“Having the ability to look at a project that we have in progress and share that information is paramount to moving swiftly and maintaining agile development,” said Hudson, of Syzygy Plasmonics, a deep decarbonization company that uses light to power all-electric chemical reactors.
He noted that outside of the design team, his company’s intellectual property lawyer also benefits from quick access to 3D models to select images for patent applications.
Agile Product Development is an iterative and collaborative approach to creating products that have long been widely used in the software world. It’s now becoming a popular alternative methodology to traditional waterfall and phased-gate approaches in the hardware development world as well.
At the conference, the panelists shared how using Onshape’s cloud-native CAD and built-in PDM facilitates more agile workflows and better collaboration at their companies – representing the diverse industries of alternative energy, telecommunications, and vehicle automation.
CAD Collaboration Tools Enable Agile Product Development
Hudson stressed that Syzygy Plasmonics scientists also can’t afford to lose time seeking CAD access when they need the information to create grant applications for projects.
“We are a technology startup,” he said. “The ability to quickly access information without having to reach out to the rest of the design team (for permissions) has proven to be a huge advantage.”
Syzygy Plasmonics developed a zero-emissions manufacturing process to produce sustainable hydrogen fuel from ammonia. The company credits Agile Product Development methodologies for accelerating its time-to-market.

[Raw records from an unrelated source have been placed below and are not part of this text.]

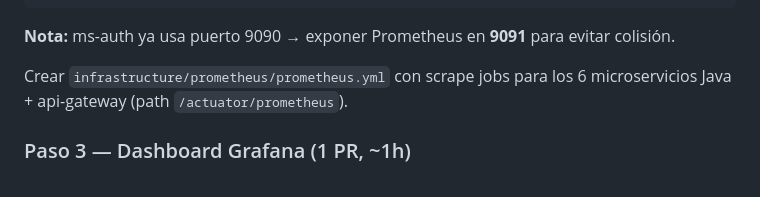
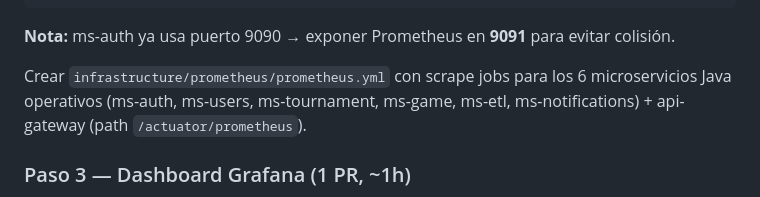
Before and after one commit to agusnoopy3000/ChessQuery_FS3, a Markdown page: PLAN_DEMO.md, the part around the change. GitHub-like rendering.

Commit message:
fix: actualizar configuración de Prometheus para servicios operativos

```diff
--- a/PLAN_DEMO.md
+++ b/PLAN_DEMO.md
@@ -135,7 +135,7 @@ grafana:
 
 **Nota:** ms-auth ya usa puerto 9090 → exponer Prometheus en **9091** para evitar colisión.
 
-Crear `infrastructure/prometheus/prometheus.yml` con scrape jobs para los 6 microservicios Java + api-gateway (path `/actuator/prometheus`).
+Crear `infrastructure/prometheus/prometheus.yml` con scrape jobs para los 6 microservicios Java operativos (ms-auth, ms-users, ms-tournament, ms-game, ms-etl, ms-notifications) + api-gateway (path `/actuator/prometheus`).
 
 ### Paso 3 — Dashboard Grafana (1 PR, ~1h)
 Importar dashboard oficial **Spring Boot 2.1 System Monitor** (ID 11378) o **JVM Micrometer** (ID 4701). Cubre:
```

Fellow panelist Eric Poulson, a mechanical engineer and product architect at Autonomous Solutions, Inc., also credited Agile Product Development processes for achieving significant efficiency gains.
His company — which develops driverless vehicle solutions for farming, industrial, and military applications — recently started a new approval and review process using Onshape’s Branching and Merging feature.

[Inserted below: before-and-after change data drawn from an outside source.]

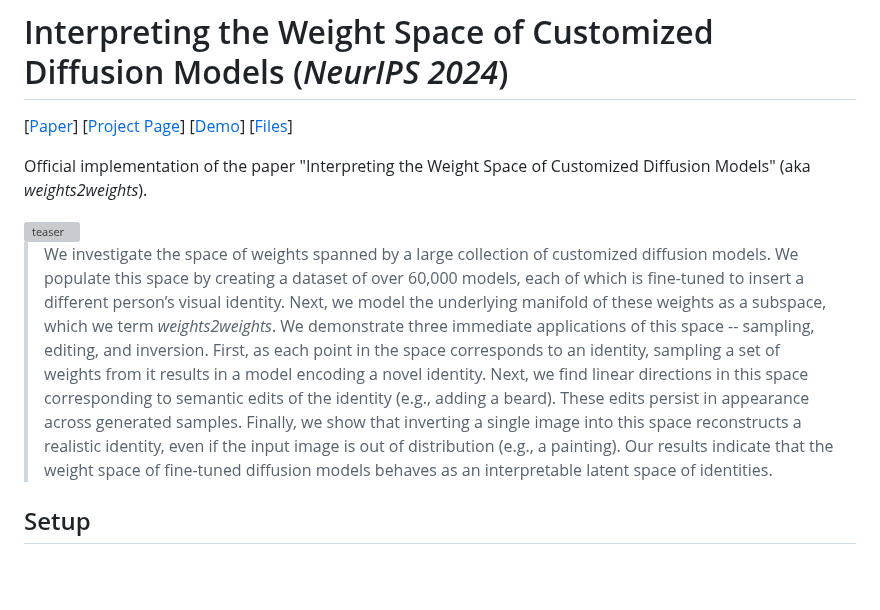
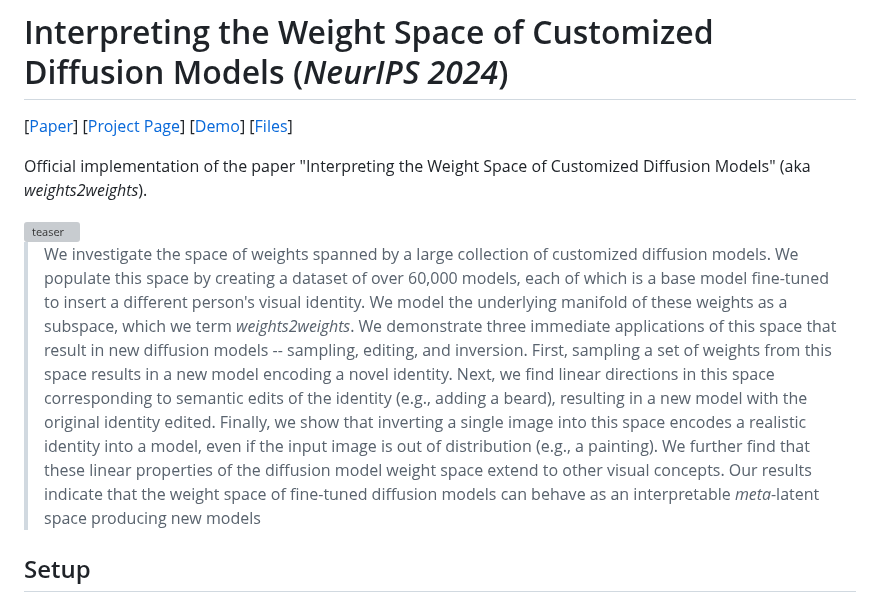
Before and after one commit to snap-research/weights2weights, a Markdown page: README.md, the part around the change. GitHub-like rendering; blank space fills up the shorter version; grey boxes are pictures that could not be loaded.

```diff
--- a/README.md
+++ b/README.md
@@ -5,7 +5,7 @@ Official implementation of the paper "Interpreting the Weight Space of Customize
 
 <img src="./assets/teaser.jpg" alt="teaser" width="800"/>
 
->We investigate the space of weights spanned by a large collection of customized diffusion models. We populate this space by creating a dataset of over 60,000 models, each of which is fine-tuned to insert a different person’s visual identity. Next, we model the underlying manifold of these weights as a subspace, which we term <em>weights2weights</em>. We demonstrate three immediate applications of this space -- sampling, editing, and inversion. First, as each point in the space corresponds to an identity, sampling a set of weights from it results in a model encoding a novel identity. Next, we find linear directions in this space corresponding to semantic edits of the identity (e.g., adding a beard). These edits persist in appearance across generated samples. Finally, we show that inverting a single image into this space reconstructs a realistic identity, even if the input image is out of distribution (e.g., a painting). Our results indicate that the weight space of fine-tuned diffusion models behaves as an interpretable latent space of identities.
+>We investigate the space of weights spanned by a large collection of customized diffusion models. We populate this space by creating a dataset of over 60,000 models, each of which is a base model fine-tuned to insert a different person's visual identity. We model the underlying manifold of these weights as a subspace, which we term <em>weights2weights</em>. We demonstrate three immediate applications of this space that result in new diffusion models -- sampling, editing, and inversion. First, sampling a set of weights from this space results in a new model encoding a novel identity. Next, we find linear directions in this space corresponding to semantic edits of the identity (e.g., adding a beard), resulting in a new model with the original identity edited. Finally, we show that inverting a single image into this space encodes a realistic identity into a model, even if the input image is out of distribution (e.g., a painting). We further find that these linear properties of the diffusion model weight space extend to other visual concepts. Our results indicate that the weight space of fine-tuned diffusion models can behave as an interpretable <em>meta</em>-latent space producing new models
 
 ## Setup
 ### Environment
```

“In the past, we did more of a workflow where approvals had to happen sequentially by multiple people,” Poulson said. “If it got rejected anywhere in the process, then we had to go back and fix it and start that process all over again.”
Whenever an engineer starts a branch to explore a new design idea, Onshape’s live Comment tools enable everyone involved in the project to leave feedback in the CAD model itself, he noted.

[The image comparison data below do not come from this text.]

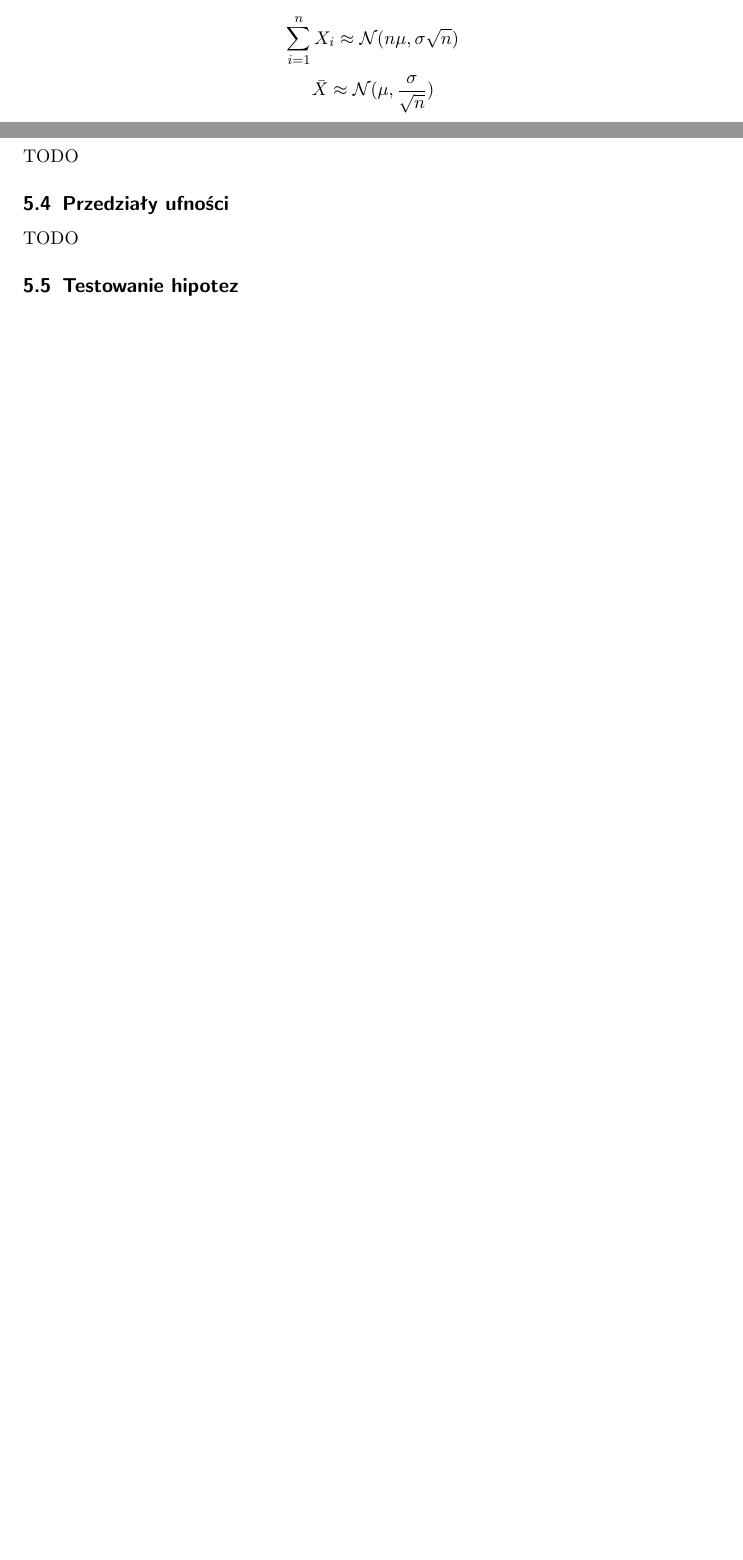
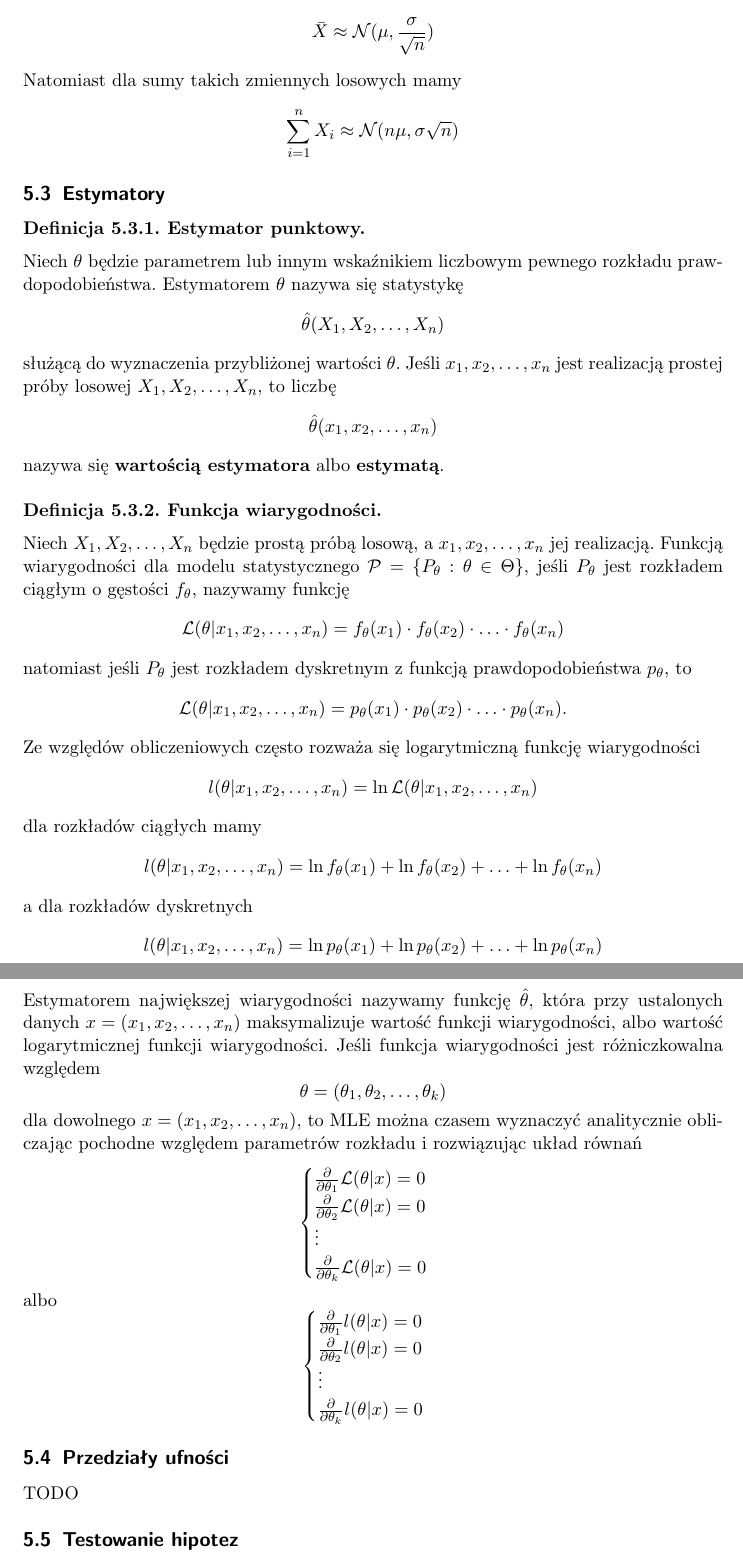
Before and after one commit to mpodmokly/notes, a LaTeX document (statystyka.tex): two parts of pages 21 and 22 of 23 before the commit and two parts of pages 22 and 23 of 25 after it, joined at a grey line, cut so that both start at the same text, the shorter picture padded with empty space. Compiled offline with pdfLaTeX.

Commit message:
estimators

```diff
--- a/statystyka.tex
+++ b/statystyka.tex
@@ -892,13 +898,94 @@
+        w przybliżeniu równy rozkładowi normalnemu
+        \[
+            \bar{X} \approx \mathcal{N}(\mu,\frac{\sigma}{\sqrt{n}})
+        \]
+        Natomiast dla sumy takich zmiennych losowych mamy
         \[
             \sum_{i=1}^{n} X_i \approx \mathcal{N}(n\mu,\sigma\sqrt{n})
-        \]
-        \[
-            \bar{X} \approx \mathcal{N}(\mu,\frac{\sigma}{\sqrt{n}})
         \]
     \end{theorem}
 
     \subsection{Estymatory}
-    TODO
+    \begin{definition}[Estymator punktowy]
+        Niech $\theta$ będzie parametrem lub innym wskaźnikiem liczbowym
+        pewnego rozkładu prawdopodobieństwa. Estymatorem $\theta$ nazywa
+        się statystykę
+        \[
+            \hat{\theta}(X_1,X_2,\ldots,X_n)
+        \]
+        służącą do wyznaczenia przybliżonej wartości $\theta$. Jeśli
+        $x_1,x_2,\ldots,x_n$ jest realizacją prostej próby losowej
+        $X_1,X_2,\ldots,X_n$, to liczbę
+        \[
+            \hat{\theta}(x_1,x_2,\ldots,x_n)
+        \]
+        nazywa się \textbf{wartością estymatora} albo
+        \textbf{estymatą}.
+    \end{definition}
+    \begin{definition}[Funkcja wiarygodności]
+        Niech $X_1,X_2,\ldots,X_n$ będzie prostą próbą losową,
+        a $x_1,x_2,\ldots,x_n$ jej realizacją. Funkcją wiarygodności dla
+        modelu statystycznego $\mathcal{P}=\{P_\theta :\theta \in \Theta\}$,
+        jeśli $P_\theta$ jest rozkładem ciągłym o gęstości $f_\theta$,
+        nazywamy funkcję
+        \[
+            \mathcal{L}(\theta |x_1,x_2,\ldots,x_n)=f_\theta(x_1) \cdot
+            f_\theta(x_2) \cdot \ldots \cdot f_\theta(x_n)
+        \]
+        natomiast jeśli $P_\theta$ jest rozkładem dyskretnym z funkcją
+        prawdopodobieństwa $p_\theta$, to
+        \[
+            \mathcal{L}(\theta |x_1,x_2,\ldots,x_n)=p_\theta(x_1) \cdot
+            p_\theta(x_2) \cdot \ldots \cdot p_\theta(x_n).
+        \]
+        Ze względów obliczeniowych często rozważa się logarytmiczną
+        funkcję wiarygodności
+        \[
+            l(\theta |x_1,x_2,\ldots,x_n)=\ln\mathcal{L}
+            (\theta |x_1,x_2,\ldots,x_n)
+        \]
+        dla rozkładów ciągłych mamy
+        \[
+            l(\theta |x_1,x_2,\ldots,x_n)=\ln f_\theta(x_1)+\ln
+            f_\theta(x_2)+\ldots+\ln f_\theta(x_n)
+        \]
+        a dla rozkładów dyskretnych
+        \[
+            l(\theta |x_1,x_2,\ldots,x_n)=\ln p_\theta(x_1)+\ln
+            p_\theta(x_2)+\ldots+\ln p_\theta(x_n)
+        \]
+    \end{definition}
+    \begin{definition}[Estymator największej wiarygodności (MLE)]
+        Estymatorem największej wiarygodności nazywamy funkcję
+        $\hat{\theta}$, która przy ustalonych danych
+        $x=(x_1,x_2,\ldots,x_n)$ maksymalizuje wartość funkcji
+        wiarygodności, albo wartość logarytmicznej funkcji
+        wiarygodności. Jeśli funkcja wiarygodności jest różniczkowalna
+        względem
+        \[
+            \theta=(\theta_1,\theta_2,\ldots,\theta_k)
+        \]
+        dla dowolnego $x=(x_1,x_2,\ldots,x_n)$, to MLE można czasem
+        wyznaczyć analitycznie obliczając pochodne względem parametrów
+        rozkładu i rozwiązując układ równań
+        \[
+            \begin{cases}
+                \frac{\partial}{\partial\theta_1}\mathcal{L}(\theta|x)=0\\
+                \frac{\partial}{\partial\theta_2}\mathcal{L}(\theta|x)=0\\
+                \vdots \\
+                \frac{\partial}{\partial\theta_k}\mathcal{L}(\theta|x)=0
+            \end{cases}
+        \]
+        albo
+        \[
+            \begin{cases}
+                \frac{\partial}{\partial\theta_1}l(\theta|x)=0 \\
+                \frac{\partial}{\partial\theta_2}l(\theta|x)=0 \\
+                \vdots \\
+                \frac{\partial}{\partial\theta_k}l(\theta|x)=0
+            \end{cases}
+        \]
+    \end{definition}
 
     \subsection{Przedziały ufności}
     TODO
```
Also changed, not shown: statystyka.pdf, statystyka.tex (6 more changed lines).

Once feedback is addressed, a design can “sail through” the release workflow, usually in two-week sprints, Poulson said. “The old way, it was often difficult to get things done in the sprint.”
Hudson and Poulson were joined by Ken Capozzi, global director of engineering at Amphenol Fiber Optic Products, a provider of connectivity equipment for the communications, IT/datacom, mobile, and medical device industries.
On the panel, Capozzi looked back on his previous product development processes before his company turned to cloud-native Onshape.
“We had no PDM system at all, so all of the R&D activities were really siloed amongst the design teams,” recalled Capozzi. “Now, (with Onshape), we're collaborating globally, which really optimizes your engineering horsepower and allows you to have all your experts participating in one design. The quality and the speed of the design is improving. Access is just intuitive, it never fails to open, and you never lose data.”
Poulson added that with collaboration now being seamless at Autonomous Solutions, Inc., employees are more eager to pitch in — and that’s especially handy for last-minute reviews and approvals when it’s all-hands-on-deck.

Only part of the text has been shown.